“(It was a frustrating loss) to say the least, but I’m sure it’s more frustrating for the kids knowing that they had opportunities,” Westerly coach Chris Wriedt said.
“We get that fumble on early in the game and we turn around and give it right back on they next play. We’re first-and-goal from the 5 and we don’t get it in. Those are the things you have to execute if you want to be a team that’s going to be in the playoffs and we didn’t do it.
“You contained their best athlete most of the night. Yeah, you had a couple of penalties here and there that helped us, but they obviously got caught doing something wrong. So it is frustrating, yes.”
A win would have put Westerly (2-5, 2-3 Division II-A) in a three-way tie for third place with Warwick Vets and Coventry with two games to play. The top four qualify for the playoffs.
Now Warwick is tied with Woonsocket and Johnston for first place at 4-1. Coventry is fourth at 3-2, and Westerly and Mt. Hope are tied for fifth at 2-3.
“They’re down, there’s no doubt about it,” Wriedt said of his team. “We said ‘This was a do-or-die game.’ We needed this to get in. Now, fortunately Coventry beat Mt. Hope (Friday), gives us a little light at the end of the tunnel. But remember if we’re in a tie with Mt. Hope, they beat us head to head. If there’s a tie, they get in, we don’t.
“You got Coventry next week. It’s a home game (Friday at 7 p.m.). You just got to gear up and get ready to go to war again.”
Westerly finished with 132 yards of total offense. That’s not many considering that 74 of them came on two runs.
Westerly’s first possession began at the Vets’ 32-yard line after a fumble, but the Bulldogs fumbled the ball back to the Hurricanes on the next play.
Warwick drove to the Westerly 9-yard line in the second quarter but turned the ball over again, again fumbling.
After a short punt into the strong wind, the Hurricanes got the ball back at the Bulldog 13 but after getting to the 6 were pushed back to the 13. The visitors set up for a 30-yard field goal try, but the snap went off the hands of the holder and the ball went back to Westerly on downs.
The Bulldogs got the ball first to start the second half.
On the second play, halfback Clayton Minnich whipped through a hole to the left of center, cut to his left and headed on an angle for the left corner of the end zone. Kyle Agin stopped Minnich at the Vets’ 15 after a 50-yard romp.
The Bulldogs made a first down at the 5, but quarterback Scott Liguori was stopped for no gain on fourth-and-goal from the 1.
Warwick mounted a drive in the fourth quarter that reached the Westerly 28, but Joe Hill intercepted a pass at the 5.
Westerly got a first down on Liguori’s 24-yard scramble, but punted three plays later.
Vets took over at the Westerly 42 and scored five plays later.

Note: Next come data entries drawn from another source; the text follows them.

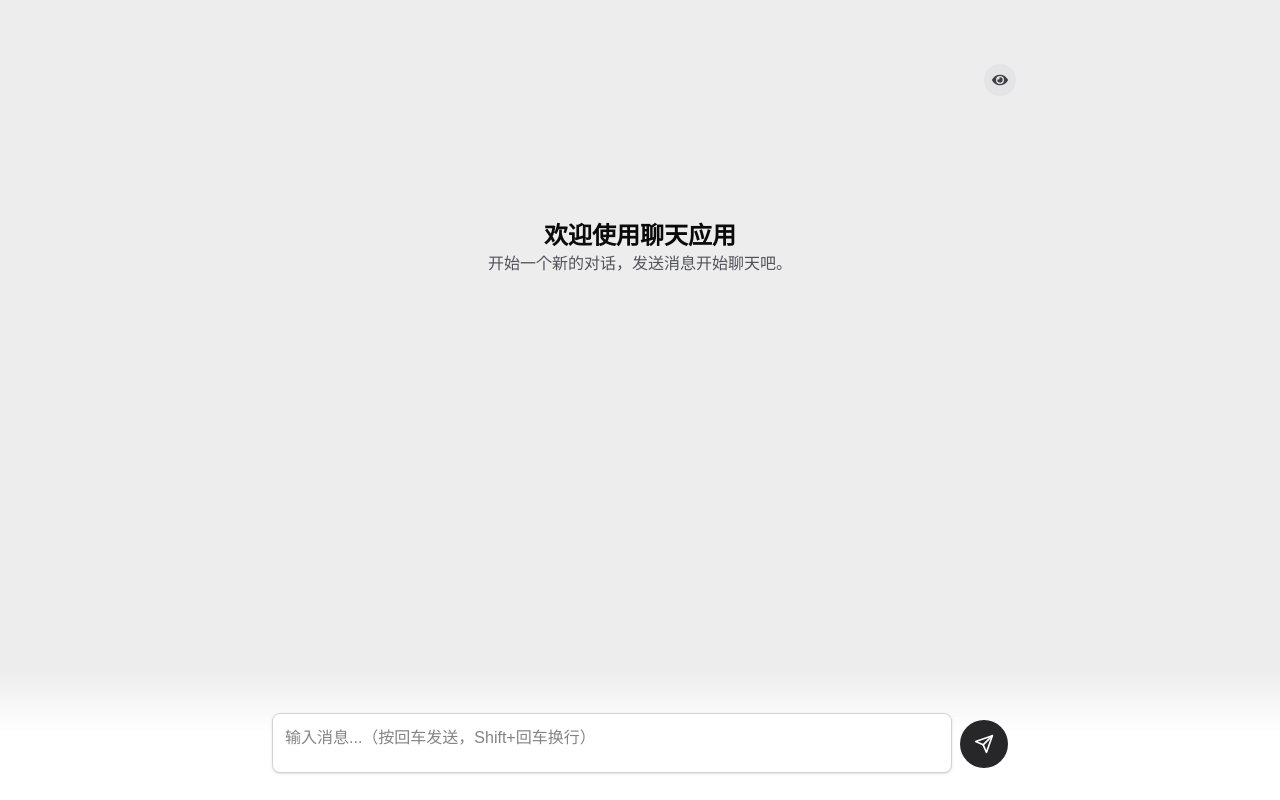
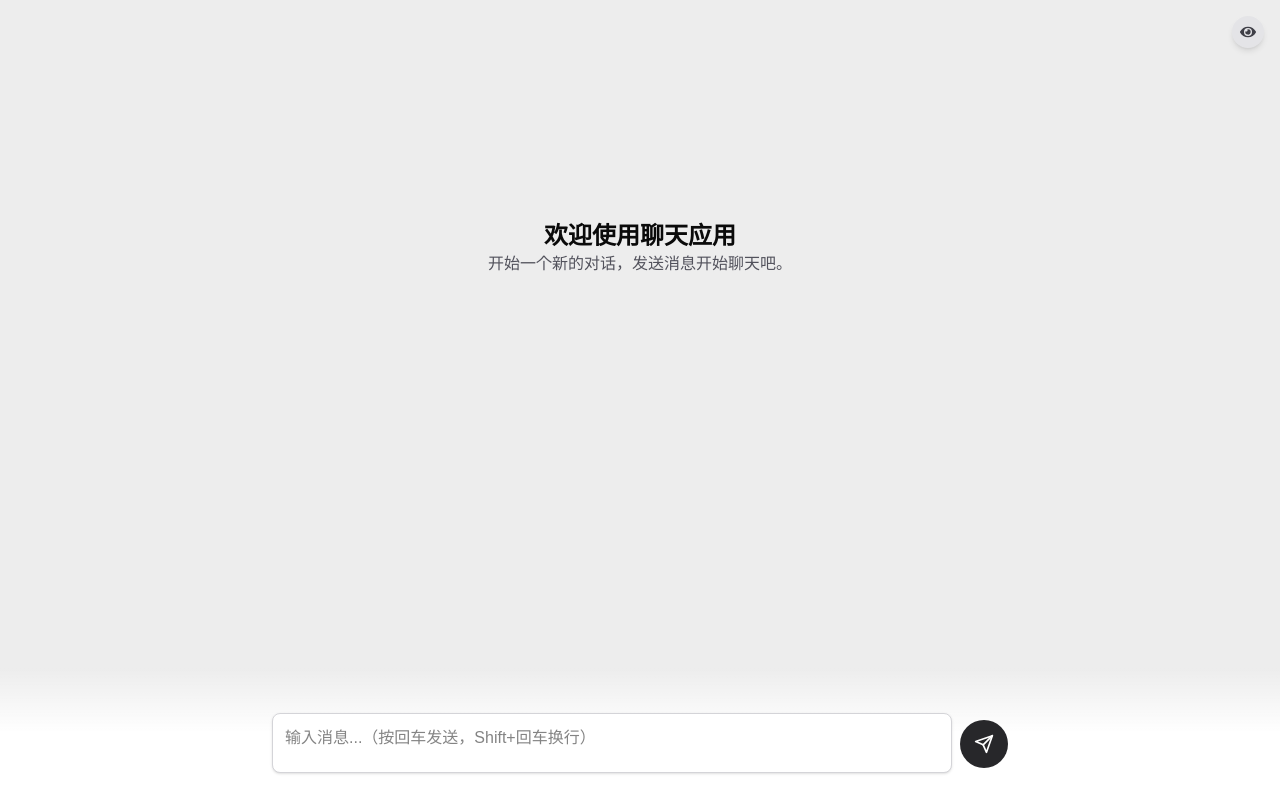
Before and after one commit to longxtx/chat-ui, a Next.js app: page / in a window 1280 px wide. Built offline with nearby package versions, Linux system fonts and the light colour scheme.

Commit message:
优化：显示/隐藏思考过程

```diff
--- a/src/components/chat-messages.tsx
+++ b/src/components/chat-messages.tsx
@@ -578,10 +578,10 @@ export function ChatMessages({
 
   return (
     <div className="relative px-4">
-      <div className="absolute top-2 right-2 z-10">
+      <div className="fixed top-4 right-4 z-50">
         <button
           onClick={toggleShowReasoning}
-          className="p-2 rounded-full bg-zinc-200 dark:bg-zinc-800 text-zinc-700 dark:text-zinc-300 hover:bg-zinc-300 dark:hover:bg-zinc-700 transition-colors duration-200 flex items-center justify-center"
+          className="p-2 rounded-full bg-zinc-200 dark:bg-zinc-800 text-zinc-700 dark:text-zinc-300 hover:bg-zinc-300 dark:hover:bg-zinc-700 transition-colors duration-200 flex items-center justify-center shadow-md"
           title={showReasoning ? '隐藏思考过程' : '显示思考过程'}
           aria-label="切换显示思考过程"
         >
```
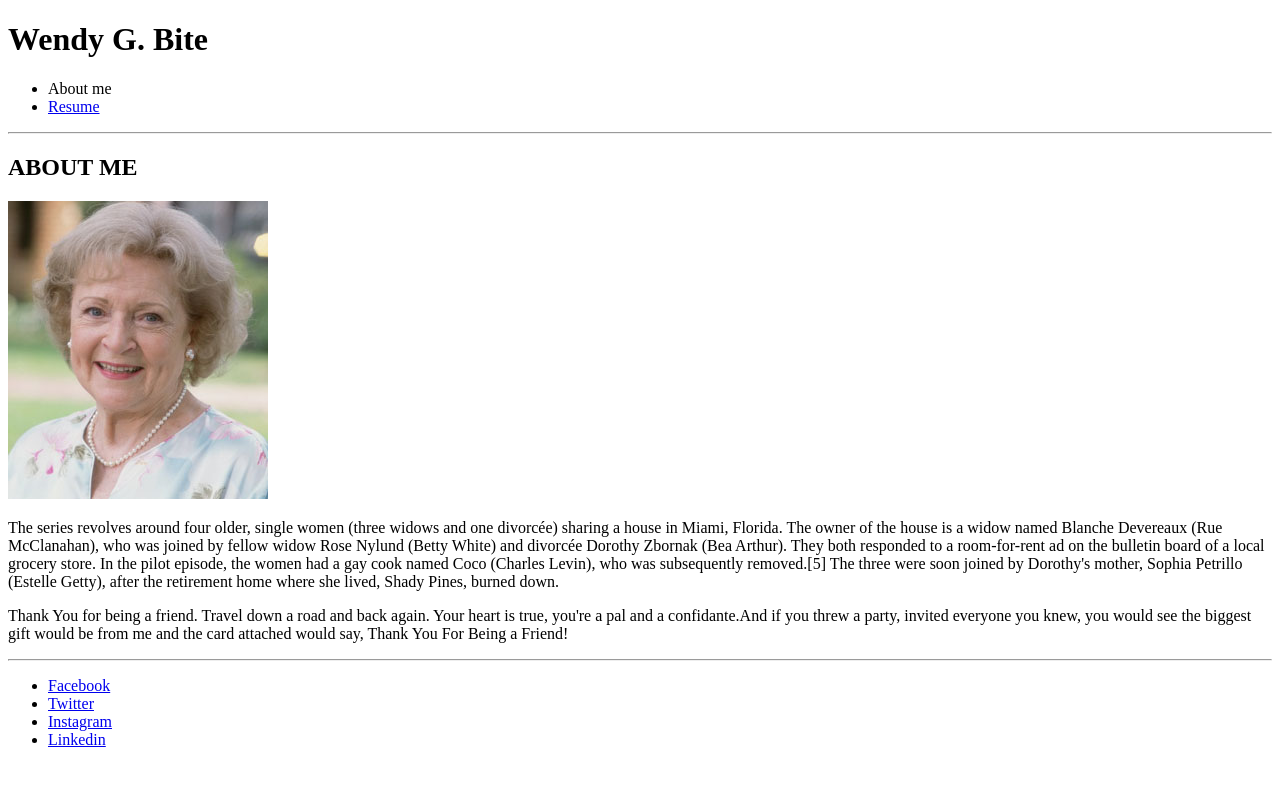
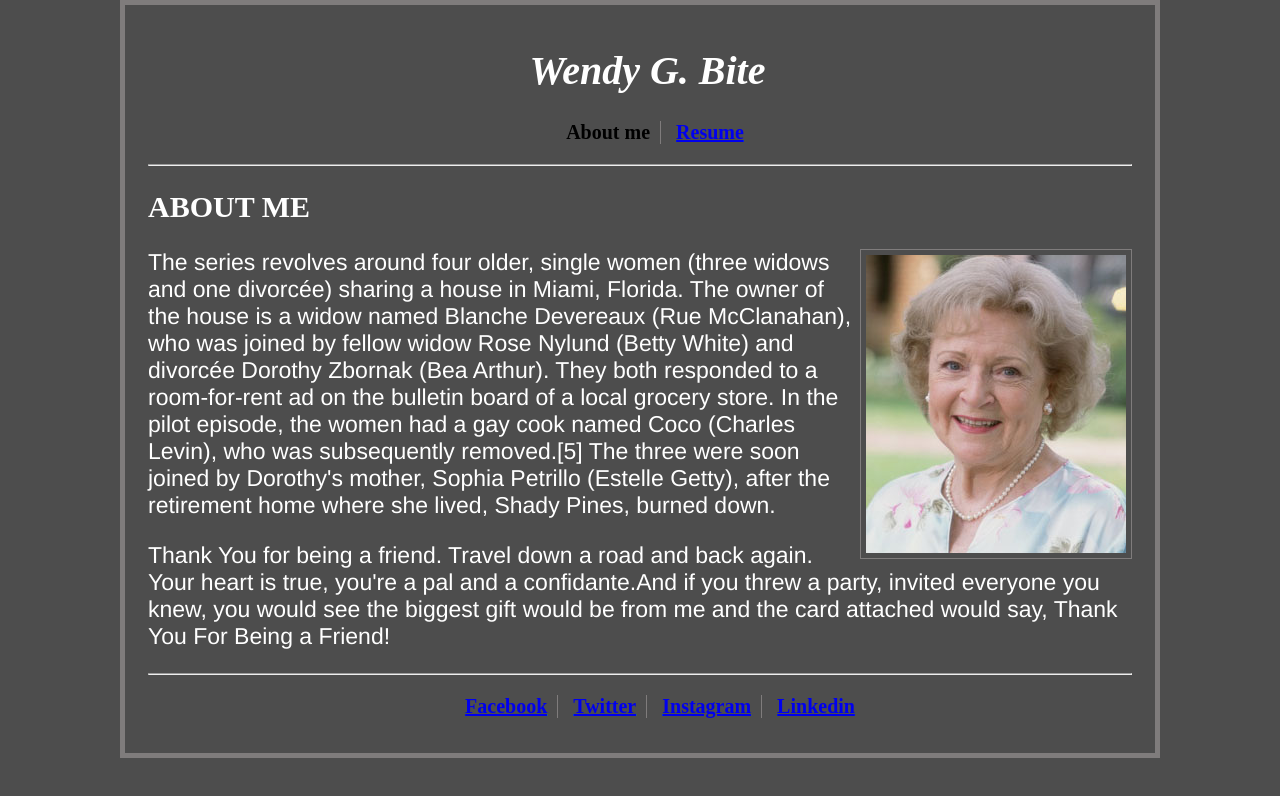
Before and after one commit to danieldidonato/bettyHomework, a plain HTML site: page index.html in a window 1280 px wide. Drawn offline with Linux system fonts and the light colour scheme; files whose address does not match are found by name.

Commit message:
updated style

```diff
--- a/style/app.css
+++ b/style/app.css
@@ -1,5 +1,105 @@
+html {
+	padding:15px;
+   	border:5px solid #7F7C7C;
+   	background-color:#4D4D4D;
+   	max-width: 1000px;
+   	max-height: none;
+   	margin:auto;
+}
+
+.gohan {
+	background-color: #4D4D4D;
+	border-style: #7F7C7C;
+
+}
+
+.topnav {
+	list-style: none;
+	color: white;
+	font-size: 20px;
+	text-align: center;
+}
+
+.topnav-link {
+	display: inline-block;
+	border-right: 1px solid #7F7C7C;
+	padding-right: 10px;
+	font-weight: bold;
+}
+
+.active{
+	color: black;
+	font-weight: bolder;
+
+}
+
+.topnav-noborder {
+	border-right: none;
+	padding-left: 10px;
+	color:#00ff99;
+	text-decoration: underline;
+}
+
+.goku {
+	text-align: center;
+	color: white;
+	font-style: italic;
+	font-size: 40px;
+	padding-left: 15px;
+}
+
+h1 {
+	color:white;
+	font-weight: bold;
+	font-size: 30px;
+}
 
 
-title {
+img {
+	display: block;
+	float: right;
+	padding:5px;
+   	border:1px solid #7F7C7C;
+   	background-color:#4D4D4D;
+
+}
+
+p {
+	display: block;
+	color: white;
+	font-size: 23px;
+	font-family: helvetica;
+
+}
+
+.bottomnav {
+	list-style: none;
+	color: white;
+	font-size: 20px;
 	text-align: center;
+
 }
+
+.bottomnav-link {
+	display: inline-block;
+	border-right: 1px solid #7F7C7C;
+	padding-right: 10px;
+	padding-left: 10px;
+	font-weight: bold;
+	text-decoration: underline;
+	color:#00ff99;
+}
+
+.bottomnav-noborder {
+	border-right: none;
+	padding-left: 10px;
+}
+
+
+.topnav-link:not(.active):hover {
+	text-decoration: underline;
+}
+
+.bottomnav-link:hover {
+	text-decoration: underline;
+}
```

Senior quarterback Jesse Sedoma set up the score with a 29-yard run on a read option — the same play that East Providence used so effectively the week before.
Fullback David MacDonald went the final 6 yards for the touchdown. He was slowed at the line of scrimmage, but bounced the play to his right and easily got into the corner of the end zone with only 1:15 left in the game.
The error-prone Hurricanes had one touchdown called back by a holding penalty.
Asked about Westerly’s offensive problems, Wriedt said: “They put a little kid at nose guard over our center and he just ran around him all night long.
“And backside pressure. We’re trying to run left and we’re getting people on our right side coming through making tackles from behind. It shouldn’t happen but it did. That simple. Didn’t execute up front. Last week we ran the ball effectively. We moved the ball up and down the field against a pretty good football team (Division I East Providence). This week, playing against a good football team, we tried to do the same thing building on what you did. Didn’t happen.”
Wriedt said Westerly tried just about everything to run the football.
“We didn’t try the option tonight, that’s the only thing we didn’t try but we were just getting too much pressure,” he said. “Their middle linebacker, No. 44 (MacDonald), is tough. He was in on most of the plays, and if you can’t control the middle of somebody’s defense you’re not going to run the ball.
Westerly has had success with an unbalanced power formation but not on Friday.
“They changed their defense,” Wriedt said. “They went to a six-man front when we did that so we’re trying to double-team the downmen. Now you’ve only got one guy to block their middle linebacker and he’s able to get by that and make stops.”